Every now and then we get requests from some customers to repair some arbitrary circuit board and we must then switch our hats from design or assembly to a diagnosis and treatment-oriented one. Depending on the circumstances, solutions can be quick and easy, but sometimes there are more complex forces at play that make a repair more tricky to completely fix. One thing is for sure, you get to see some interesting devices and failure conditions when exploring PCB repair.
Recently we had a customer come in with a pool heat pump control assembly with these pictures showing a thick power PCB trace that appears to have heated up to the point of cooking right off the board. The customer wants this trace reconnected and hopes to find out whether or not the relay near the burned trace is damaged, requiring further repairs.
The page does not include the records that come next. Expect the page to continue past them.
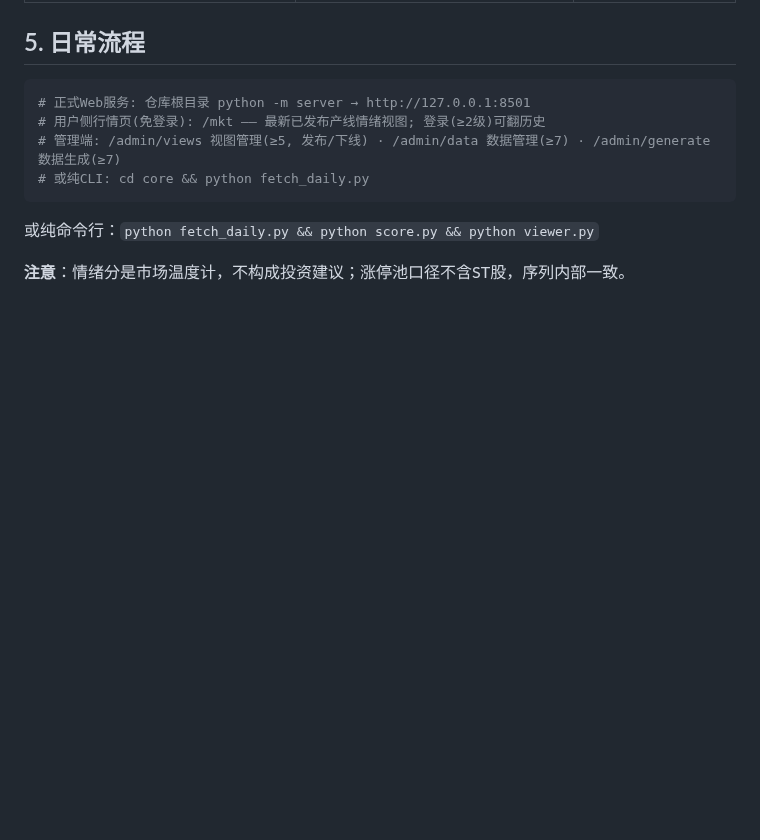
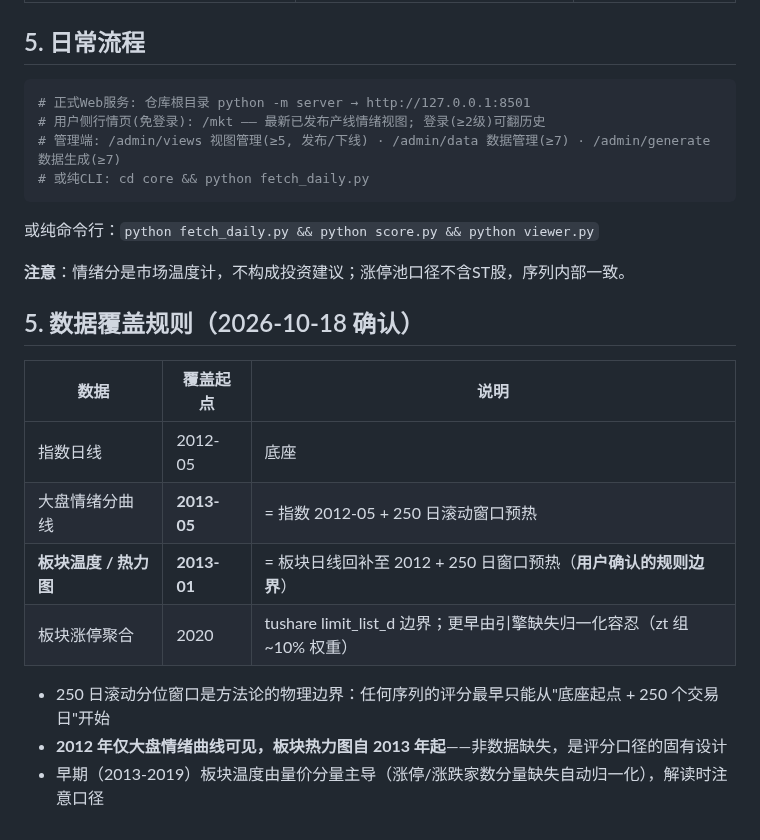
Before and after one commit to zhongbinling/stock_analyze, a Markdown page: docs/数据说明.md, the part around the change. Drawn GitHub-style; blank space fills up the shorter version.

Commit message:
docs: 数据覆盖规则固化(板块温度自2013-01, 用户确认)
250日滚动窗口为方法论物理边界: 板块温度/热力图最早2013-01,
情绪曲线2013-05, 2012年仅情绪曲线可见——非数据缺失而是评分口径
固有设计; 早期温度由量价分量主导(涨停/涨跌家数缺失归一化容忍)。
落 docs/数据说明.md §5 + D1-5 执行稿标注用户确认。

Co-Authored-By: Claude Opus 5 (1M context) <noreply@anthropic.com>

```diff
--- a/docs/数据说明.md
+++ b/docs/数据说明.md
@@ -175,3 +175,16 @@ SELECT date, components FROM sentiment WHERE date='2026-10-09';
 或纯命令行：`python fetch_daily.py && python score.py && python viewer.py`
 
 **注意**：情绪分是市场温度计，不构成投资建议；涨停池口径不含ST股，序列内部一致。
+
+## 5. 数据覆盖规则（2026-10-18 确认）
+
+| 数据 | 覆盖起点 | 说明 |
+|---|---|---|
+| 指数日线 | 2012-05 | 底座 |
+| 大盘情绪分曲线 | **2013-05** | = 指数 2012-05 + 250 日滚动窗口预热 |
+| **板块温度 / 热力图** | **2013-01** | = 板块日线回补至 2012 + 250 日窗口预热（**用户确认的规则边界**） |
+| 板块涨停聚合 | 2020 | tushare limit_list_d 边界；更早由引擎缺失归一化容忍（zt 组 ~10% 权重） |
+
+- 250 日滚动分位窗口是方法论的物理边界：任何序列的评分最早只能从"底座起点 + 250 个交易日"开始
+- **2012 年仅大盘情绪曲线可见，板块热力图自 2013 年起**——非数据缺失，是评分口径的固有设计
+- 早期（2013-2019）板块温度由量价分量主导（涨停/涨跌家数分量缺失自动归一化），解读时注意口径
```
Also changed, not shown: docs/开发计划-数据补全与评分管理.md (+3 -2 lines).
As we take the assembly into possession, we also discover that the interface wires between the two boards have snapped in a couple of places likely due to heat and sunlight making the wires more brittle over time and then handling the boards and wires.
Simple enough, reconnect the lost trace, determine if the relay is ok, and fix the wires. The assembly consists of a display/control module that has the display and buttons for user input and a relay board controlled by the control module through some thin interface wire. The whole assembly was covered in a “gunky” dust characteristic of long-term exposure to the elements and now had carbon deposits from the burned trace, so a good wash was in order. After a quick scrub using 91% isopropyl alcohol, we desoldered the wires that had snapped off and clipped off the copper trace that had been pulled from the PCB, and used a hot air rework station with a desoldering pump to remove one of the three bulky relays on this board that was closest to the burn.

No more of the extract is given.